**PROVIDED DATA:**
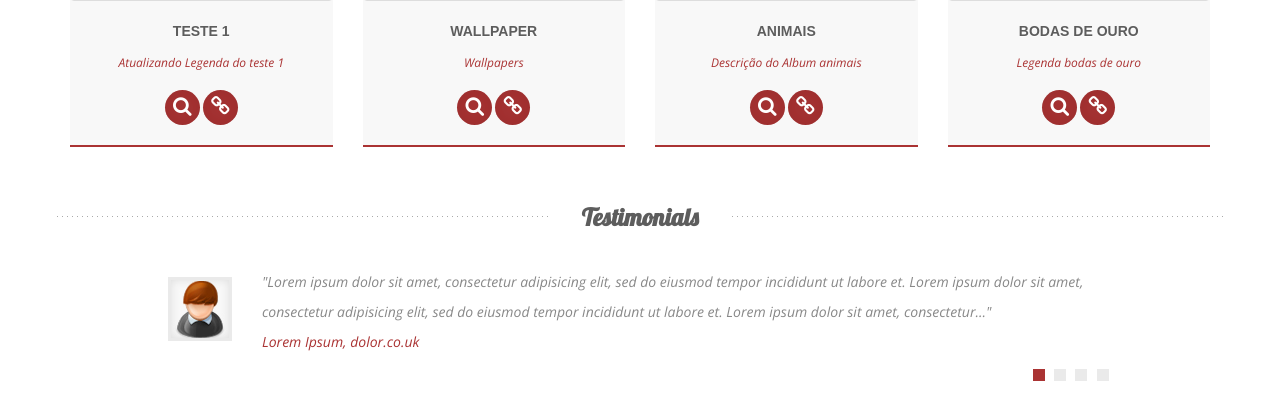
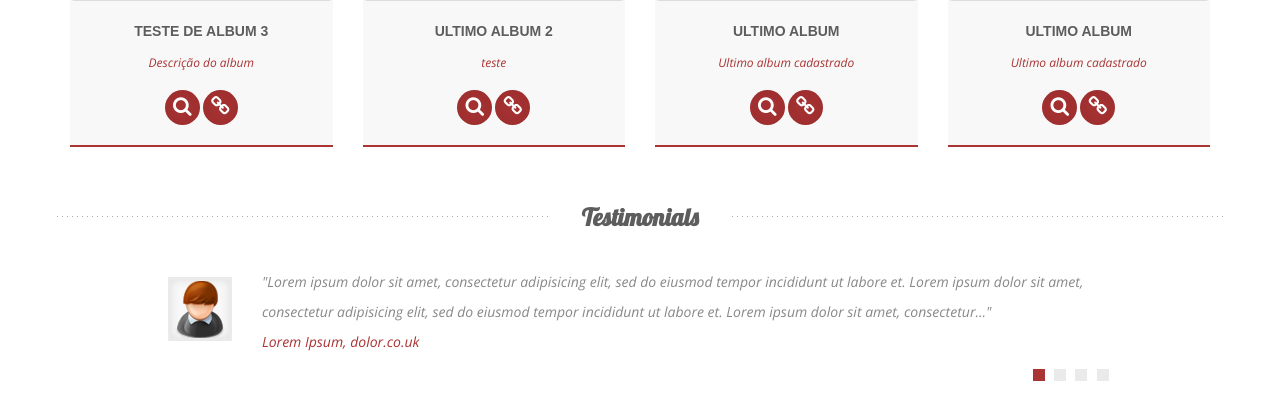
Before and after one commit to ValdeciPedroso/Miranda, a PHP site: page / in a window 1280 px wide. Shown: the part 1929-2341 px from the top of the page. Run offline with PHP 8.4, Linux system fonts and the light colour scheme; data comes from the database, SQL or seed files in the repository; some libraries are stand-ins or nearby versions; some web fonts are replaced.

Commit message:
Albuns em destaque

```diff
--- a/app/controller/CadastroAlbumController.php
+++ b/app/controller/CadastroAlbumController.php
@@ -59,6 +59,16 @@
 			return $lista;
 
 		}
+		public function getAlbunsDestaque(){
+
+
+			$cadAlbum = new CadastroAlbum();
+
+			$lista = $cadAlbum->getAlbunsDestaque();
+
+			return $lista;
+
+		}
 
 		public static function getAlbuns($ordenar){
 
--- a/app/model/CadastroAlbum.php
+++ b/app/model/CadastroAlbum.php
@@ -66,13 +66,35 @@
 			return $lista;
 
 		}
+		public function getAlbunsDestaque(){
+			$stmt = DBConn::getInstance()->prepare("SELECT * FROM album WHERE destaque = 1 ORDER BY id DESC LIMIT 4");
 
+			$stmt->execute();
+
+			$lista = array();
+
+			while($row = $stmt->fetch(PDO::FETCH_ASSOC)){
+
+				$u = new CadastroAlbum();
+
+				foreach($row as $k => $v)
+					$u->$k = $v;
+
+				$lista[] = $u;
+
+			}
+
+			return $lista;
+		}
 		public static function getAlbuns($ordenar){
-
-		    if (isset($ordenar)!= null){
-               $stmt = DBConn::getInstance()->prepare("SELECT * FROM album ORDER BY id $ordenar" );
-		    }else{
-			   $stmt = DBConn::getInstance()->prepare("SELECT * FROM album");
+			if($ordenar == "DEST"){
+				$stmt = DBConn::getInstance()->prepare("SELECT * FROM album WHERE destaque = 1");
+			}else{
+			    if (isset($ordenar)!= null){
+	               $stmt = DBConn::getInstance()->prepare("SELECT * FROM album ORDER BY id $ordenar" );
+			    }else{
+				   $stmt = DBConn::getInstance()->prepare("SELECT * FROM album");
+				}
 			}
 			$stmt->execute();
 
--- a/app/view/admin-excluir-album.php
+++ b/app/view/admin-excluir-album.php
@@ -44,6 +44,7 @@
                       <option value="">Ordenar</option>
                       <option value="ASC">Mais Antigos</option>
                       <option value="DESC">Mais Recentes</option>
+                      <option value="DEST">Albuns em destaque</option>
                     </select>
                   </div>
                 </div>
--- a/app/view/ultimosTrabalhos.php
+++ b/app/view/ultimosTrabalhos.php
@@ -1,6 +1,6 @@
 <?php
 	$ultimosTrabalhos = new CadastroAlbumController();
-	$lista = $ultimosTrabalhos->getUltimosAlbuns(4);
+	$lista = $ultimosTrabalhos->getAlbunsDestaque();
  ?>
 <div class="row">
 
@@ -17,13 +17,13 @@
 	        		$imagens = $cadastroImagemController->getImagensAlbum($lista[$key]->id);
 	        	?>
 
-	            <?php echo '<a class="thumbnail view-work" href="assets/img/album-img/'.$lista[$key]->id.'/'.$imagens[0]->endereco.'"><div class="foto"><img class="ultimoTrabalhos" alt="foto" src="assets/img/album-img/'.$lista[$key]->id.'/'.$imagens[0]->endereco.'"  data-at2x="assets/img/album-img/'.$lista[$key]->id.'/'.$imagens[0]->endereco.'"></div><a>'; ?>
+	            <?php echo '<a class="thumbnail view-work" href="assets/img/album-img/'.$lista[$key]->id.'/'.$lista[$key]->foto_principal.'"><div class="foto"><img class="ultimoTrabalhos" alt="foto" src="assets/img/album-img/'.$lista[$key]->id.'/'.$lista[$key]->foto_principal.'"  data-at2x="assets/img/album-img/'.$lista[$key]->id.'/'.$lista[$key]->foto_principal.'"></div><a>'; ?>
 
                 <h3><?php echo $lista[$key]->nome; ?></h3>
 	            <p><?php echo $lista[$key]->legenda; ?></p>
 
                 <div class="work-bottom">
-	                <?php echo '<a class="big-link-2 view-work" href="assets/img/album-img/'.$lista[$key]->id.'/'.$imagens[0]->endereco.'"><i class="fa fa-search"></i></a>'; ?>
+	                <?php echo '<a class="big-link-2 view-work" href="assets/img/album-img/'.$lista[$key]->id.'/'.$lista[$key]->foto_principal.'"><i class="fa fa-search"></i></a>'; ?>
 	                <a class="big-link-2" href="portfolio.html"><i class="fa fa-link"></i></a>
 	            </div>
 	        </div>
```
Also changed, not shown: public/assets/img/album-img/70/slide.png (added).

--

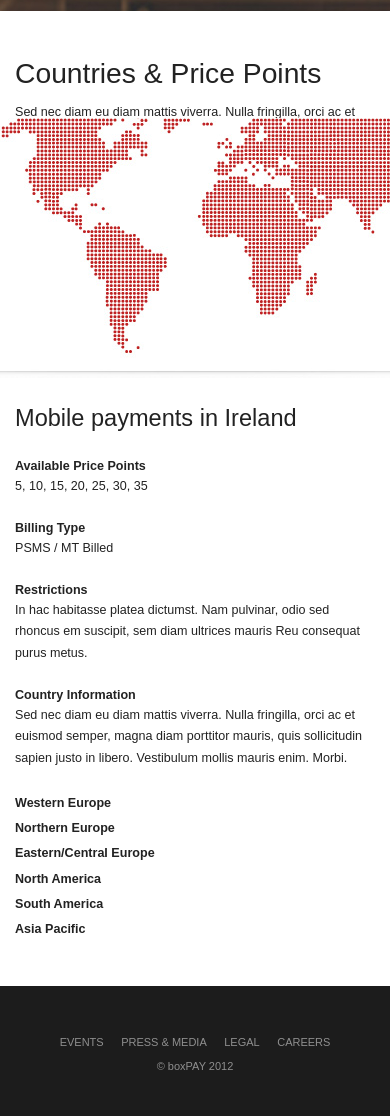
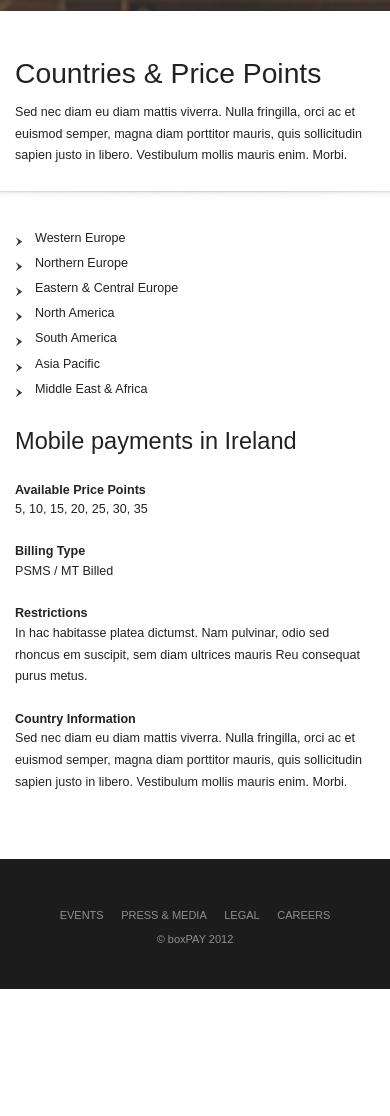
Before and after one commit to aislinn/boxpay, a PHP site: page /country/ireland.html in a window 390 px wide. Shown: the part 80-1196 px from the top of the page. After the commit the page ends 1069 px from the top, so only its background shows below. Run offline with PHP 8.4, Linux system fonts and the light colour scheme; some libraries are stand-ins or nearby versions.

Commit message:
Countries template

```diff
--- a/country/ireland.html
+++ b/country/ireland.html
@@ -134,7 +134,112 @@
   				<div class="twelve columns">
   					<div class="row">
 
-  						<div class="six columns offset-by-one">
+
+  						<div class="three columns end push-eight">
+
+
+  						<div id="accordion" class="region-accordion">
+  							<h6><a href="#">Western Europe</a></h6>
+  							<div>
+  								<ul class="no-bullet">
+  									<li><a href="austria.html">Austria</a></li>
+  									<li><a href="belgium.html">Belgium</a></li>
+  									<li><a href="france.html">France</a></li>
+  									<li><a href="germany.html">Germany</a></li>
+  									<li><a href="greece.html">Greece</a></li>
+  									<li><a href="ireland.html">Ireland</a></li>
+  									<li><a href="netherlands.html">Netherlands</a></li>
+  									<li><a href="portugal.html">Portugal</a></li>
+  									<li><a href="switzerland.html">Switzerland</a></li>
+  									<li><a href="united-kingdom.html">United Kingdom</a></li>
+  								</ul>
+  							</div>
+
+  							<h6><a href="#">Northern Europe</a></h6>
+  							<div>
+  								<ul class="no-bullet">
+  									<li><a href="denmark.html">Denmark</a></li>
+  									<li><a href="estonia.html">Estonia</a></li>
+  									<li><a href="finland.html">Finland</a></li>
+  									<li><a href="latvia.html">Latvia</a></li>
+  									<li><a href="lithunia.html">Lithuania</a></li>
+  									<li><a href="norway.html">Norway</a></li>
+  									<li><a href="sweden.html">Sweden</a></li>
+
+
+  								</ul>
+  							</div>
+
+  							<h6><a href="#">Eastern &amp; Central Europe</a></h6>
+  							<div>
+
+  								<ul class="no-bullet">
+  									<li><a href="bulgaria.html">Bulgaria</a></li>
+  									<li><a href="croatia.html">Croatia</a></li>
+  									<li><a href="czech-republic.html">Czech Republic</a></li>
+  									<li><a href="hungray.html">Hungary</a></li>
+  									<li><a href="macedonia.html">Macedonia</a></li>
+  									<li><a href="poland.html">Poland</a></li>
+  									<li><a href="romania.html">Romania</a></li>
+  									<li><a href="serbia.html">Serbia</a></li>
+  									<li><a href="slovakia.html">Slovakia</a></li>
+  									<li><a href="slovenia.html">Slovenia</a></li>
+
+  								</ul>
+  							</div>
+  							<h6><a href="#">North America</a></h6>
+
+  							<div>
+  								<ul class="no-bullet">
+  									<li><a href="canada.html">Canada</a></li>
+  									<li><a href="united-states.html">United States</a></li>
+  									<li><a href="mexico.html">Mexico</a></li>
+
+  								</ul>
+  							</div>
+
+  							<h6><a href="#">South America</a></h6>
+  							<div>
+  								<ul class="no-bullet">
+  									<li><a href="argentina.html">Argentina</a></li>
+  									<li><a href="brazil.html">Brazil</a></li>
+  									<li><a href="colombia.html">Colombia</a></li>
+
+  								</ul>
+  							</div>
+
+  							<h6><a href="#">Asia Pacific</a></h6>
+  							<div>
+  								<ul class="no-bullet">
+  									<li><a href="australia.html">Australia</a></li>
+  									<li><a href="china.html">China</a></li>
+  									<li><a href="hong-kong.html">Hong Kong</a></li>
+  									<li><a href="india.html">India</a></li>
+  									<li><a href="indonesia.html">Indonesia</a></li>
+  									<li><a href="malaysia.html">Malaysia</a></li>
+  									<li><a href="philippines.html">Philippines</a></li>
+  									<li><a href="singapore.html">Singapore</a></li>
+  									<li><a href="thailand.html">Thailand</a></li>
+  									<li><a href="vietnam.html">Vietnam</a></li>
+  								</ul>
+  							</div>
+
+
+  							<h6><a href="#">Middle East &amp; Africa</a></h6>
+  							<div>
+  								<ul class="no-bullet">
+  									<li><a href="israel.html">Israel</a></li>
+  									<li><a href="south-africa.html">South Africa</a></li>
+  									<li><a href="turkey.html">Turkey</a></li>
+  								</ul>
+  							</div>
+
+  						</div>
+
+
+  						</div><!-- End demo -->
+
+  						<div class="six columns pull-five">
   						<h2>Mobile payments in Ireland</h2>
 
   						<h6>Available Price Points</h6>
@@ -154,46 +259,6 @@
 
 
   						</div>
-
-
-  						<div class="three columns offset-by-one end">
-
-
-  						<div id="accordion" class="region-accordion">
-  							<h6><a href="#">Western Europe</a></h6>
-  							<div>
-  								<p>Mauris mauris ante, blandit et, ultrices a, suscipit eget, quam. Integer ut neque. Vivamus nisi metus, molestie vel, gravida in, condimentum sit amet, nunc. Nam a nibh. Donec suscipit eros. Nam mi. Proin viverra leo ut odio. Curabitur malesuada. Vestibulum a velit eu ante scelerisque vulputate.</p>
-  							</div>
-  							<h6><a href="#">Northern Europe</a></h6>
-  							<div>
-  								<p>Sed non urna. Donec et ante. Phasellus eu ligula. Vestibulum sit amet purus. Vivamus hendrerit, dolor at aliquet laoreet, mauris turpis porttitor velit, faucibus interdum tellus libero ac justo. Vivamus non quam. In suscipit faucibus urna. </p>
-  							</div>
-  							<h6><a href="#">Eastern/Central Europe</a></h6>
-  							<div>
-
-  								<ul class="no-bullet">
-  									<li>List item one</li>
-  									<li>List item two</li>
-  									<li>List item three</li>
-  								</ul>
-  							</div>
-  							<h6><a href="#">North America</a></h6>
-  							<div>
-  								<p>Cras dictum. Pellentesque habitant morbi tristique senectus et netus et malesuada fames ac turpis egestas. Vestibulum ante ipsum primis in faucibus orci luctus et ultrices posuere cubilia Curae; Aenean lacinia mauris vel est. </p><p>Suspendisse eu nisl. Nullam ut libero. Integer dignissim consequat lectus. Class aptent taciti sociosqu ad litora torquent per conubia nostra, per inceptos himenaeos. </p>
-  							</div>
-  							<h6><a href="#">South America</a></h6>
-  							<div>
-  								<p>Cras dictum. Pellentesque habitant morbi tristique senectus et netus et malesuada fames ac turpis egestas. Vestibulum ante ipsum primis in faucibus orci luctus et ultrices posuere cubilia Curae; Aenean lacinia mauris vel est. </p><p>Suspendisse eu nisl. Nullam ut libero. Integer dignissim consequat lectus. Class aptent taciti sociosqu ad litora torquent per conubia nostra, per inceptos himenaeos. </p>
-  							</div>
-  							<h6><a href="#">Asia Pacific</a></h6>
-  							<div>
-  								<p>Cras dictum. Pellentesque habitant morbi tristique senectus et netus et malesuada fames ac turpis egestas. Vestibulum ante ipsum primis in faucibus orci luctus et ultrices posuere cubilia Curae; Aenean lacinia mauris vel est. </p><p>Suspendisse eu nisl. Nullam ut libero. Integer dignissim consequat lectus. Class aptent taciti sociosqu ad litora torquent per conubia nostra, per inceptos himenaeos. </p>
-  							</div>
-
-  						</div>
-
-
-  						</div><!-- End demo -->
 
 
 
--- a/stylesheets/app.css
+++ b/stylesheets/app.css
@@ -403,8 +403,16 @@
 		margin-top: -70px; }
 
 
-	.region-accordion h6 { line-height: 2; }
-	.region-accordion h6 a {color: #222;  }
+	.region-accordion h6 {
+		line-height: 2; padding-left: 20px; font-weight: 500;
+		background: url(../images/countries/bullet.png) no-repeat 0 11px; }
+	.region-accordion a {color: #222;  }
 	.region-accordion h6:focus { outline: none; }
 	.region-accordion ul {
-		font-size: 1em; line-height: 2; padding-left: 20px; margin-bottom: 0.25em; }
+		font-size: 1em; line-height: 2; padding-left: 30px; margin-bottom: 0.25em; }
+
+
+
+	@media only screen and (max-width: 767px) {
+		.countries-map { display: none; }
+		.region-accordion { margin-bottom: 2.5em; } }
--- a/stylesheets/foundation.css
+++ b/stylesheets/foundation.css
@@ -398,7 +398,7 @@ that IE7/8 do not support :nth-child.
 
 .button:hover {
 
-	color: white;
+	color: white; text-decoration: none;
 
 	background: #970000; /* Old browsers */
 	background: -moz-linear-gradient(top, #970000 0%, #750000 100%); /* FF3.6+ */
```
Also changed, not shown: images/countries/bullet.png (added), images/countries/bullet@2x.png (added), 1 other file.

**WORK TO BE COMPLETED:**
Each line of the entries above that contains "columns" is to be copied.

**SOLUTION TO THE EXERCISE:**
   				<div class="twelve columns">
-  						<div class="six columns offset-by-one">
+  						<div class="three columns end push-eight">
+  						<div class="six columns pull-five">
-  						<div class="three columns offset-by-one end">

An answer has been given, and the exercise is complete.